» **Task goal**
Would you please set down, word for word, the lines from the one with "-348,7 +350,7 @@" through the final line of the data below, omitting any pictures?

» **Material supplied**
※ ※ ※

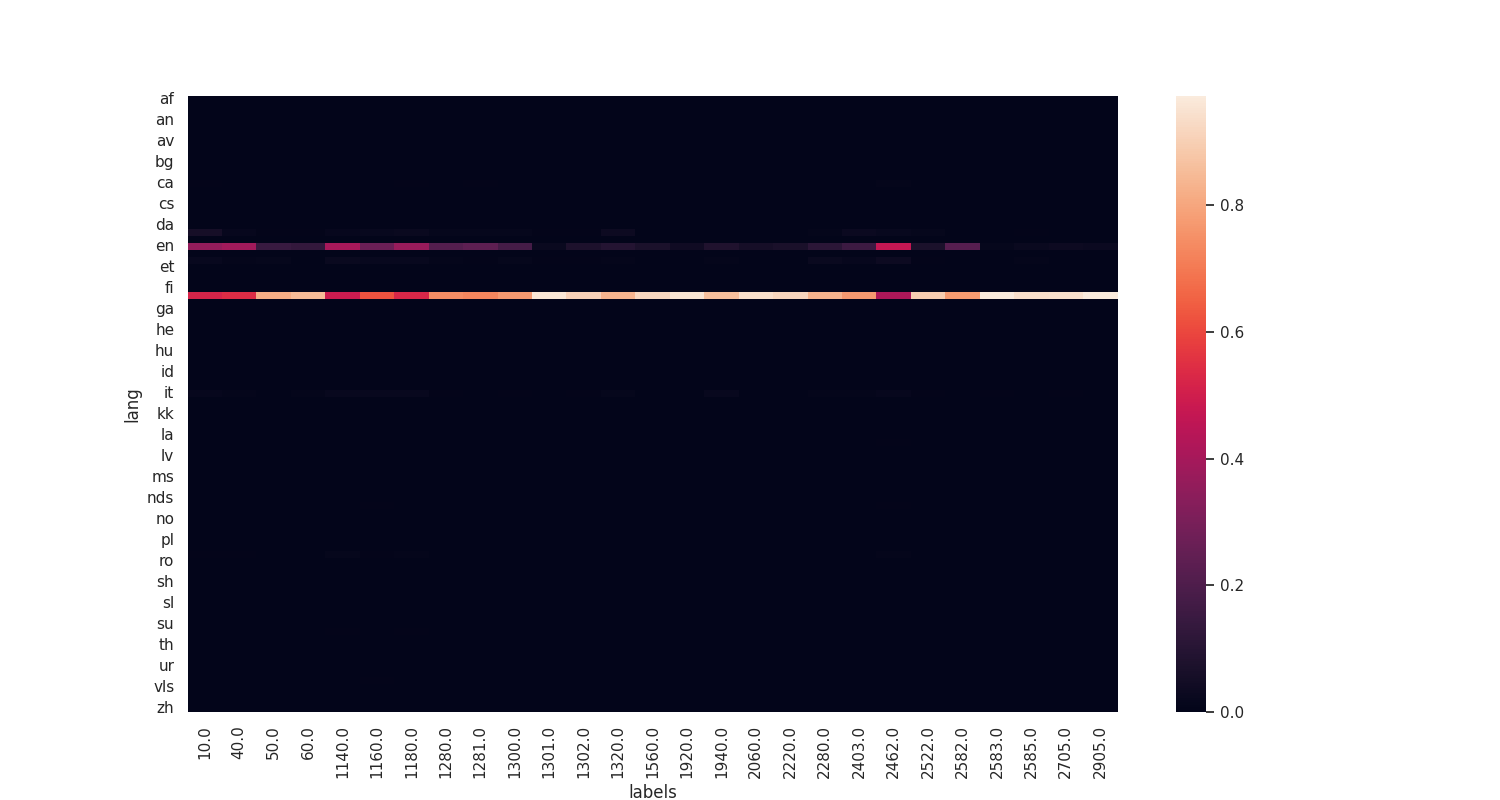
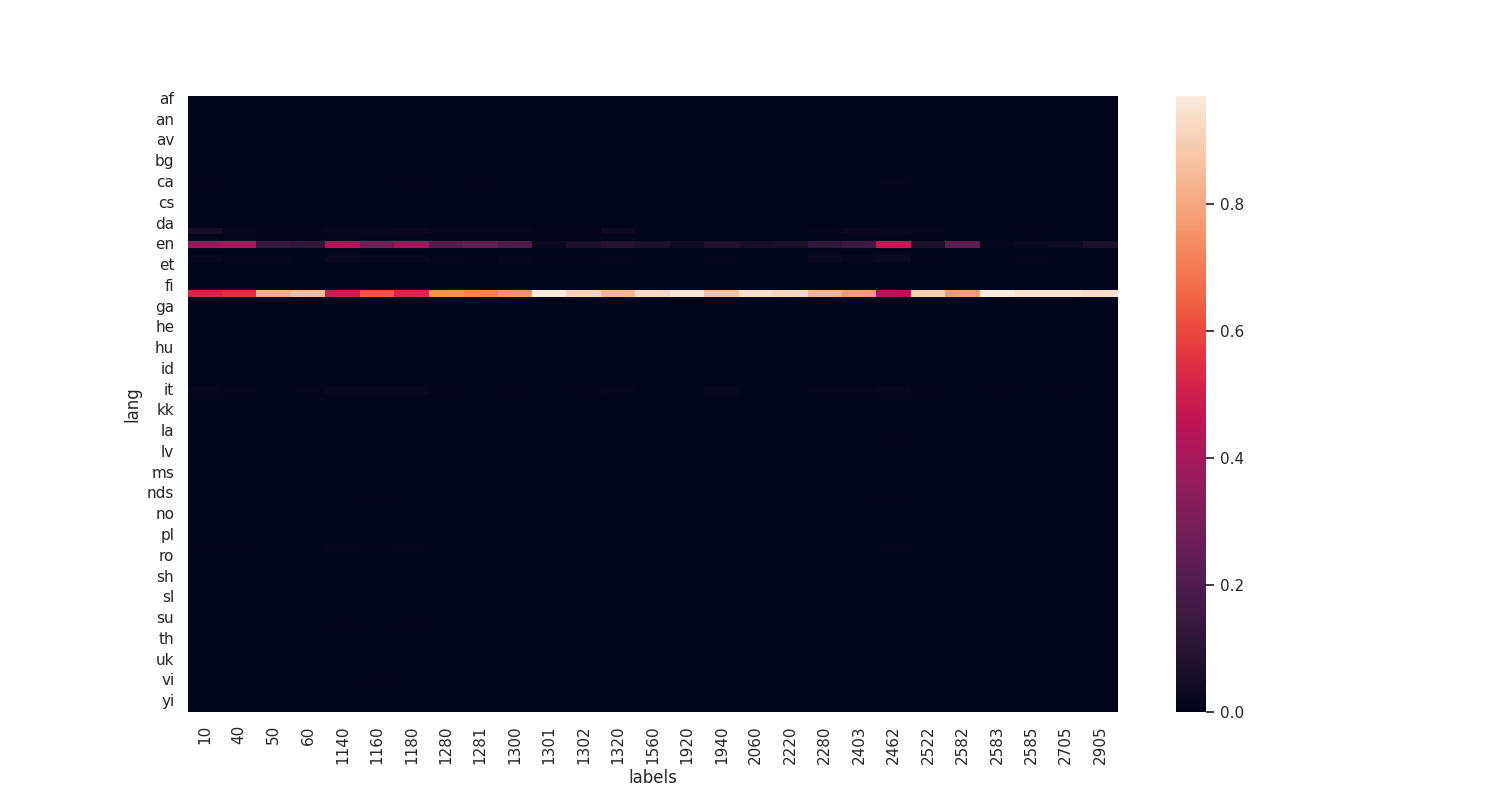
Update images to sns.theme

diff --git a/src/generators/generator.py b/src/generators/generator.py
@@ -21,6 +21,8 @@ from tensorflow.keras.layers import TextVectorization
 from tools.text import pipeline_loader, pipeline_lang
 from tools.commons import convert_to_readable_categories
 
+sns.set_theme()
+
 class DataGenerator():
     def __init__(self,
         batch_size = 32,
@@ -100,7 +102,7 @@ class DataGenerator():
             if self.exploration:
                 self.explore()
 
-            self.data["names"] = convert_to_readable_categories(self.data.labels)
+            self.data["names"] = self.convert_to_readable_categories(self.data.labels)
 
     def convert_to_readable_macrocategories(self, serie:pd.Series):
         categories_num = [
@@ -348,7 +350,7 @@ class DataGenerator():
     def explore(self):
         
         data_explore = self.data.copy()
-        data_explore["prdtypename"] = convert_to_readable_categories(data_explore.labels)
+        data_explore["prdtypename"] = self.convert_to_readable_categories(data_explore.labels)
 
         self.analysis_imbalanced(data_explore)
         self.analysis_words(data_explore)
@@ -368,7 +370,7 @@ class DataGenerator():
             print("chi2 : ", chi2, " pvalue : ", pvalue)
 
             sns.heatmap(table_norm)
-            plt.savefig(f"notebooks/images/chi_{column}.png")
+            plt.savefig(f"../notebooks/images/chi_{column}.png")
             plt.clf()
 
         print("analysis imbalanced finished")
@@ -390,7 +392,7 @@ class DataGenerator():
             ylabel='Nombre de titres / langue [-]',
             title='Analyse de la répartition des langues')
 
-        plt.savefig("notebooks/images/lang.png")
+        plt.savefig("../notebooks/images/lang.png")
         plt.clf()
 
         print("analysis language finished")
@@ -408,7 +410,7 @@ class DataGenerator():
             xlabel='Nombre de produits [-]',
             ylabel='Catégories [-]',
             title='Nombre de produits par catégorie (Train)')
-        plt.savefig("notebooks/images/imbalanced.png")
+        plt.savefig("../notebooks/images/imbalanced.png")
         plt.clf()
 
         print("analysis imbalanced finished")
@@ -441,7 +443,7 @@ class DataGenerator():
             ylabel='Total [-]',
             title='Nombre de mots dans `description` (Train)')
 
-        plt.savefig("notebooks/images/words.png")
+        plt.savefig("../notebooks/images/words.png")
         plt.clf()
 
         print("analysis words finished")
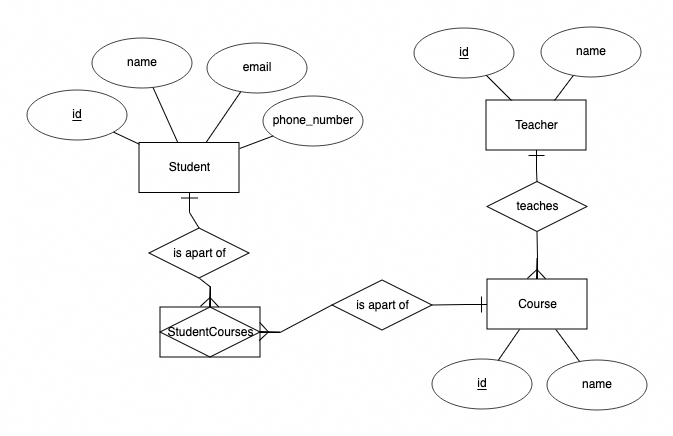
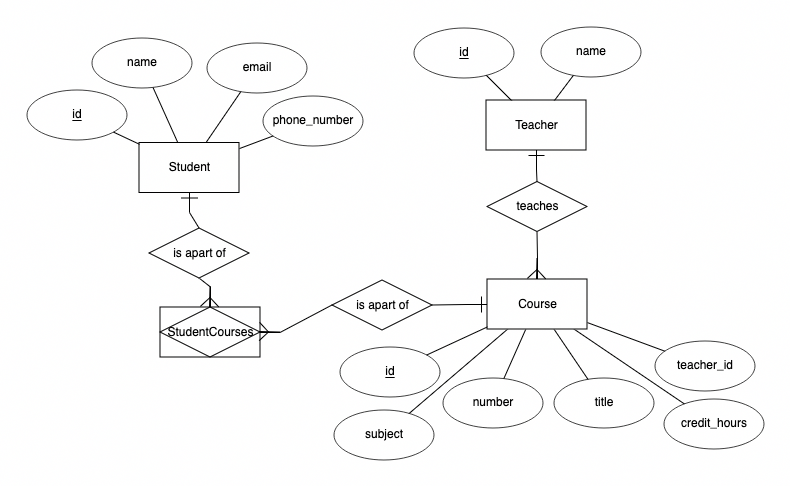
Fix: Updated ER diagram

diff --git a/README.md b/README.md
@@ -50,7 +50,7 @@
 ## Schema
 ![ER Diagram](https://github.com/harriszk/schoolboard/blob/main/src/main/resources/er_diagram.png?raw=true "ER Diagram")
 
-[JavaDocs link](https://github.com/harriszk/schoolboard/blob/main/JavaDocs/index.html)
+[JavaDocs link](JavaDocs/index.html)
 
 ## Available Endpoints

※ ※ ※

» **Solved exercise**
@@ -348,7 +350,7 @@ class DataGenerator():
     def explore(self):
         
         data_explore = self.data.copy()
-        data_explore["prdtypename"] = convert_to_readable_categories(data_explore.labels)
+        data_explore["prdtypename"] = self.convert_to_readable_categories(data_explore.labels)
 
         self.analysis_imbalanced(data_explore)
         self.analysis_words(data_explore)
@@ -368,7 +370,7 @@ class DataGenerator():
             print("chi2 : ", chi2, " pvalue : ", pvalue)
 
             sns.heatmap(table_norm)
-            plt.savefig(f"notebooks/images/chi_{column}.png")
+            plt.savefig(f"../notebooks/images/chi_{column}.png")
             plt.clf()
 
         print("analysis imbalanced finished")
@@ -390,7 +392,7 @@ class DataGenerator():
             ylabel='Nombre de titres / langue [-]',
             title='Analyse de la répartition des langues')
 
-        plt.savefig("notebooks/images/lang.png")
+        plt.savefig("../notebooks/images/lang.png")
         plt.clf()
 
         print("analysis language finished")
@@ -408,7 +410,7 @@ class DataGenerator():
             xlabel='Nombre de produits [-]',
             ylabel='Catégories [-]',
             title='Nombre de produits par catégorie (Train)')
-        plt.savefig("notebooks/images/imbalanced.png")
+        plt.savefig("../notebooks/images/imbalanced.png")
         plt.clf()
 
         print("analysis imbalanced finished")
@@ -441,7 +443,7 @@ class DataGenerator():
             ylabel='Total [-]',
             title='Nombre de mots dans `description` (Train)')
 
-        plt.savefig("notebooks/images/words.png")
+        plt.savefig("../notebooks/images/words.png")
         plt.clf()
 
         print("analysis words finished")
Fix: Updated ER diagram

diff --git a/README.md b/README.md
@@ -50,7 +50,7 @@
 ## Schema
 ![ER Diagram](https://github.com/harriszk/schoolboard/blob/main/src/main/resources/er_diagram.png?raw=true "ER Diagram")
 
-[JavaDocs link](https://github.com/harriszk/schoolboard/blob/main/JavaDocs/index.html)
+[JavaDocs link](JavaDocs/index.html)
 
 ## Available Endpoints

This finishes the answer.